Carragher Skrtel Agger Johnson
Kuyt Lucas Spearing Meireles
Kuyt 33' (pen)
It wouldn't be Liverpool-Sunderland of recent years without a refereeing controversy. Last season's fixture saw the infamous beach ball. This season's previous meeting featured the free kick that wasn't. And today's game turned on a contentious penalty.
Sunderland began strongly as Liverpool struggled to win or keep the ball. But, as would persist throughout the match, they couldn't convert possession into opportunities, something Liverpool's all too familiar with. The away side created the early chances, albeit both from set plays; Mignolet saved Kuyt's shot from Carroll's knock-down before the Dutchman headed over on the subsequent corner.
The Mackems continued to impress without reward, unable to breach Liverpool's back four, before being fortuitously beaten on the break. Spearing, surprisingly excellent throughout, both started the move and won the spot kick. Laying off for Meireles after intercepting a Sunderland hoof, the midfielder burst forward immediately to give Lucas an outlet. The Brazilian's pass went awry, but Mensah's mis-control allowed the Liverpudlian in. Clipped outside the box, Kevin Friend initially signaled for a free kick, but conceded to his linesman, who called for the spot kick. Sunderland will complain heartily, and I almost sympathize, but Liverpool will argue that the foul continued into the box. And I'll argue that life isn't fair and what goes around comes around. Eventually. Kuyt tailed the penalty to prolong his goals record against Northeastern clubs, having already scored in the reverse fixture and at Newcastle.
Instead of coalescing behind a bad decision, Sunderland retreated, further hampered by having to make two changes prior to conceding – both Muntari and Richardson went off injured before the 23rd minute, replaced by Cattermole and Malbranque respectively. Liverpool could have extended the lead in the 37th if not for Mignolet, saving Suarez's fierce shot after a ball over the top from Spearing.
Sunderland returned to first half form immediately after the interval, but found themselves increasingly exposed on the break and permanently exposed on set plays. Cattermole amazingly cleared Carroll's header (again from a corner) off the line in the 51st. Meireles blasted over on the break three minutes later, and when that was called back for a foul on Carroll, Suarez nearly scored from the free kick.
Bruce's last throw of the dice, replacing the recently-returned Welbeck with Elmohamady on the hour mark, prefaced Sunderland's last fitful spell of pressure. Excellent defending from Agger, Johnson, and Spearing kept Reina from needing to contribute.

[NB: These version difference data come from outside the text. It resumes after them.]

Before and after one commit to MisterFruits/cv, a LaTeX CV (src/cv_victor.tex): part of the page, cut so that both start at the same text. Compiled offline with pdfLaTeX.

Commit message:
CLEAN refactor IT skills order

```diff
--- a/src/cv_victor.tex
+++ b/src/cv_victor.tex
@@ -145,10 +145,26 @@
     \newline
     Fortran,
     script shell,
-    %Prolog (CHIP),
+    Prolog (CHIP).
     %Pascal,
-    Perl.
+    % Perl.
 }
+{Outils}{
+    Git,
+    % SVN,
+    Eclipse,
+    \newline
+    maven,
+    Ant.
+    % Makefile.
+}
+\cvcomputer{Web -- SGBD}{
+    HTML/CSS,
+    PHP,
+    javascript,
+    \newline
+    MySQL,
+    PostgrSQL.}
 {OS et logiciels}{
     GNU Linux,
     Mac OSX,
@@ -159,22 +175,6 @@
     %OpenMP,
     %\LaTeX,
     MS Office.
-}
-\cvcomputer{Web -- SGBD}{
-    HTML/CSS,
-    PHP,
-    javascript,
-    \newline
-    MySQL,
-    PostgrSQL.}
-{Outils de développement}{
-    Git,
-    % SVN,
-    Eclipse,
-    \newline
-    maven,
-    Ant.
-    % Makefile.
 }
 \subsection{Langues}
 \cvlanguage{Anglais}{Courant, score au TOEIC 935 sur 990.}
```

Soon after, Liverpool sealed the result. Spearing's left-footed blast well-saved by Mignolet was the overture to Suarez's 77th-minute virtuoso symphony. Released down the byline by Kuyt, Suarez paced past Cattermole before unleashing an unthinkable close range shot from absolutely no angle, outside of the foot over an incredulous Mignolet at the near post. Mensah's straight red in the 81st, rugby-tackling the irrepressible Uruguayan on a ball over the top, was unnecessary confirmation of Liverpool's victory. Down to 10 men and down by two goals, at least Sunderland finally got a shot on target in the 86th: Henderson straight down Reina's throat with Liverpool wasting time until the final whistle.

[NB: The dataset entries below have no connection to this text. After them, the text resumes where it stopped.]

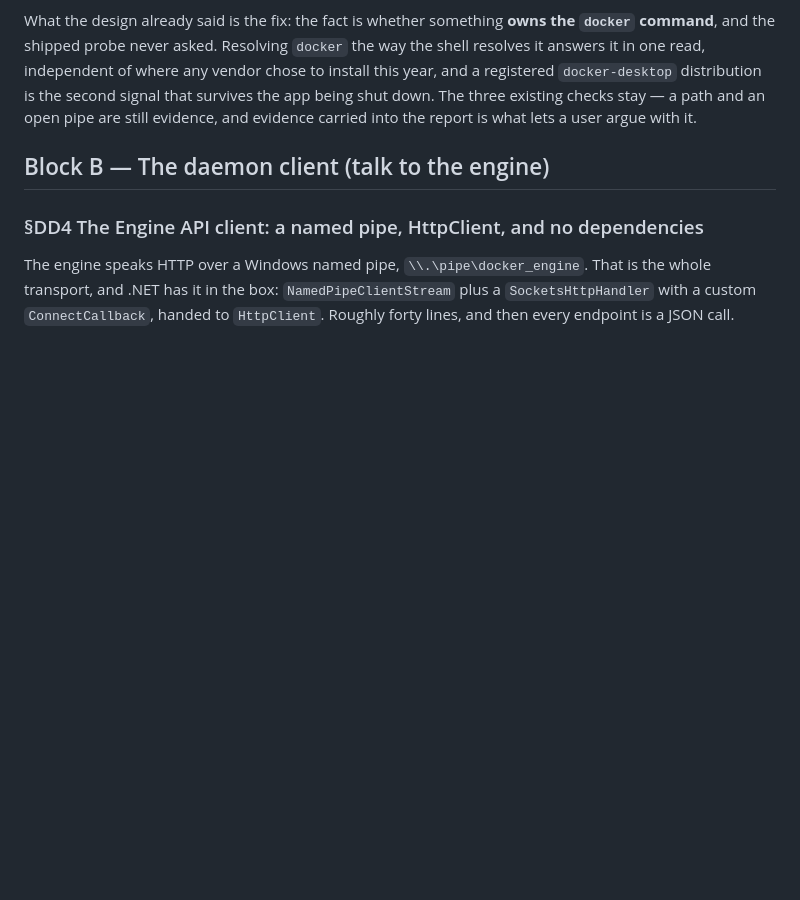
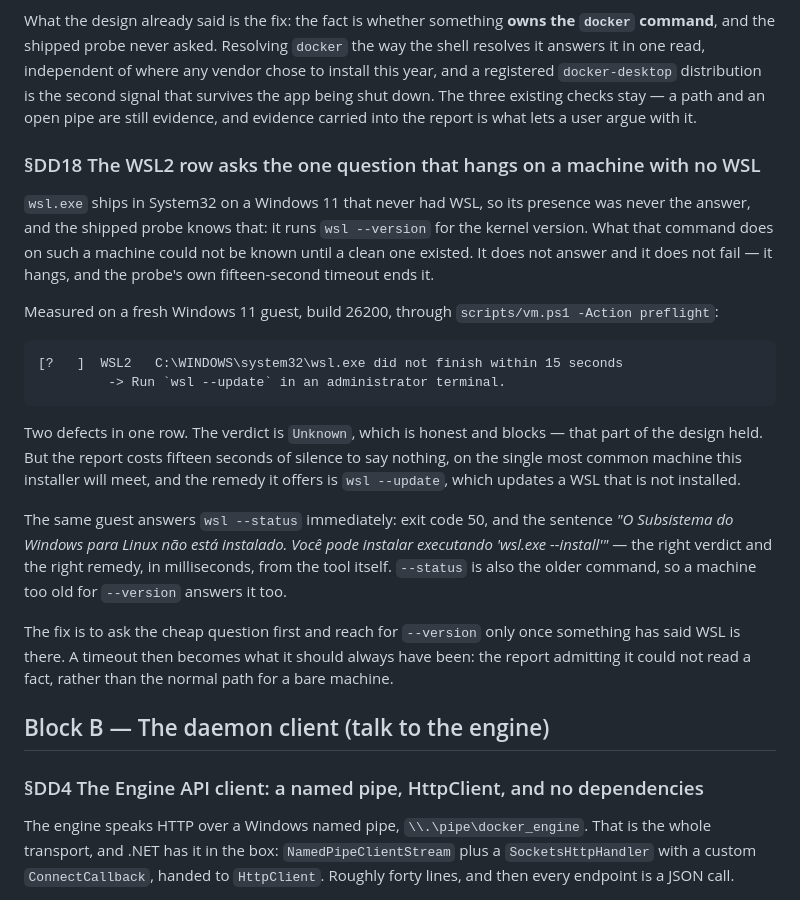
Before and after one commit to alegauss/dockerdesk, a Markdown page: docs/IMPROVEMENTS.md, the part around the change. Rendered like a GitHub page; blank space fills up the shorter version.

Commit message:
docs: file DD18 on the WSL2 probe hanging on a machine with no WSL
- document the issue with the WSL2 probe hanging on Windows 11 machines without WSL installed
- clarify that the probe's timeout behavior results in a 15-second delay before reporting an unknown state
- explain the proposed fix to query the WSL status before attempting to retrieve the version, improving user experience
- update the roadmap to reflect the identified problem and its implications for users on common setups

```diff
--- a/docs/IMPROVEMENTS.md
+++ b/docs/IMPROVEMENTS.md
@@ -68,6 +68,36 @@ install this year, and a registered `docker-desktop` distribution is the second
 that survives the app being shut down. The three existing checks stay — a path and an
 open pipe are still evidence, and evidence carried into the report is what lets a user
 argue with it.
+
+### §DD18 The WSL2 row asks the one question that hangs on a machine with no WSL
+
+`wsl.exe` ships in System32 on a Windows 11 that never had WSL, so its presence was
+never the answer, and the shipped probe knows that: it runs `wsl --version` for the
+kernel version. What that command does on such a machine could not be known until a
+clean one existed. It does not answer and it does not fail — it hangs, and the probe's
+own fifteen-second timeout ends it.
+
+Measured on a fresh Windows 11 guest, build 26200, through `scripts/vm.ps1 -Action
+preflight`:
+
+    [?   ]  WSL2   C:\WINDOWS\system32\wsl.exe did not finish within 15 seconds
+             -> Run `wsl --update` in an administrator terminal.
+
+Two defects in one row. The verdict is `Unknown`, which is honest and blocks — that part
+of the design held. But the report costs fifteen seconds of silence to say nothing, on
+the single most common machine this installer will meet, and the remedy it offers is
+`wsl --update`, which updates a WSL that is not installed.
+
+The same guest answers `wsl --status` immediately: exit code 50, and the sentence *"O
+Subsistema do Windows para Linux não está instalado. Você pode instalar executando
+'wsl.exe --install'"* — the right verdict and the right remedy, in milliseconds, from
+the tool itself. `--status` is also the older command, so a machine too old for
+`--version` answers it too.
+
+The fix is to ask the cheap question first and reach for `--version` only once something
+has said WSL is there. A timeout then becomes what it should always have been: the
+report admitting it could not read a fact, rather than the normal path for a bare
+machine.
 
 ## Block B — The daemon client (talk to the engine)
 
```
Also changed, not shown: docs/ROADMAP.md (+1 -0 lines).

Despite Liverpool's luck with the opener, the win was comprehensive and comfortable by the end. It was a refreshingly-thorough away victory when we've been treated to so much dross on the road. Suarez deserves the plaudits he'll get for an all-action performance capped by a jaw-dropping goal, but Spearing was absolutely superb; it was easily his best game for the club, and necessary with Lucas surprisingly inconsistent for probably the first time all season. Carroll obviously lacks sharpness, but again threw his weight around, winning almost everything lumped in his direction, aware of Suarez lurking threateningly at all times. Finally, Agger's return can't be understated. There's no coincidence that he came back into the side and Reina barely needed to pay attention. Or that he came back into the side and Liverpool's hoofs decreased by a factor of 10. The 4-2-2-2 formation, while conceding possession far too cheaply in the first half and often narrow against a packed midfield, bent but never broke.

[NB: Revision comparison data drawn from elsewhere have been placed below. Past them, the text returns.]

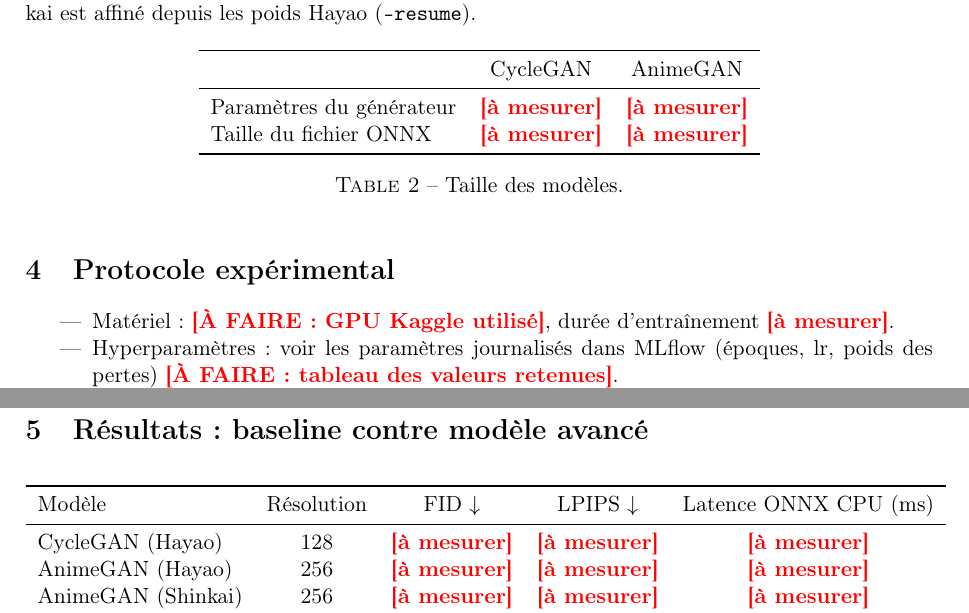
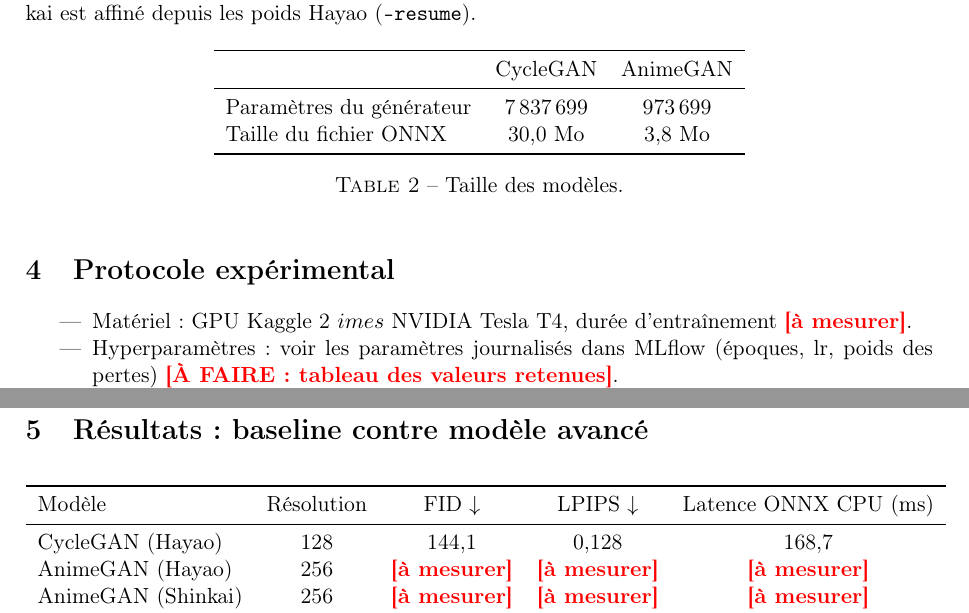
Before and after one commit to saif29057/mangaka, a LaTeX document (rapport/rapport_technique.tex): two parts of page 3 of 5, joined at a grey line, cut so that both start at the same text. Compiled offline with pdfLaTeX.

Commit message:
Rapport : métriques CycleGAN, tailles des modèles, matériel, contrôle de fuite
Co-Authored-By: Claude Opus 5.5 <noreply@anthropic.com>

```diff
--- a/rapport/rapport_technique.tex
+++ b/rapport/rapport_technique.tex
@@ -110,8 +110,8 @@ Phase d'initialisation (reconstruction seule) avant le jeu adverse
 \toprule
  & CycleGAN & AnimeGAN \\
 \midrule
-Paramètres du générateur & \AMESURER & \AMESURER \\
-Taille du fichier ONNX & \AMESURER & \AMESURER \\
+Paramètres du générateur & 7\,837\,699 & 973\,699 \\
+Taille du fichier ONNX & 30,0 Mo & 3,8 Mo \\
 \bottomrule
 \end{tabular}
 \caption{Taille des modèles.}
@@ -120,7 +120,7 @@ Taille du fichier ONNX & \AMESURER & \AMESURER \\
 % ---------------------------------------------------------------------------
 \section{Protocole expérimental}
 \begin{itemize}
-  \item Matériel : \AFAIRE{GPU Kaggle utilisé}, durée d'entraînement \AMESURER.
+  \item Matériel : GPU Kaggle 2 $	imes$ NVIDIA Tesla T4, durée d'entraînement \AMESURER.
   \item Hyperparamètres : voir les paramètres journalisés dans MLflow (époques, lr, poids des
         pertes) \AFAIRE{tableau des valeurs retenues}.
   \item Évaluation sur \texttt{test\_photo} uniquement : FID (Inception v3, 2048
@@ -138,7 +138,7 @@ Taille du fichier ONNX & \AMESURER & \AMESURER \\
 \toprule
 Modèle & Résolution & FID $\downarrow$ & LPIPS $\downarrow$ & Latence ONNX CPU (ms) \\
 \midrule
-CycleGAN (Hayao) & 128 & \AMESURER & \AMESURER & \AMESURER \\
+CycleGAN (Hayao) & 128 & 144,1 & 0,128 & 168,7 \\
 AnimeGAN (Hayao) & 256 & \AMESURER & \AMESURER & \AMESURER \\
 AnimeGAN (Shinkai) & 256 & \AMESURER & \AMESURER & \AMESURER \\
 \bottomrule
```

This was exactly the response needed after Thursday. A victory, a clean sheet, a sign of greater things to come with Carroll and Suarez, and some promise for the future with Spearing's performance. Now, one game at a time and every other related cliché, and come what may come May.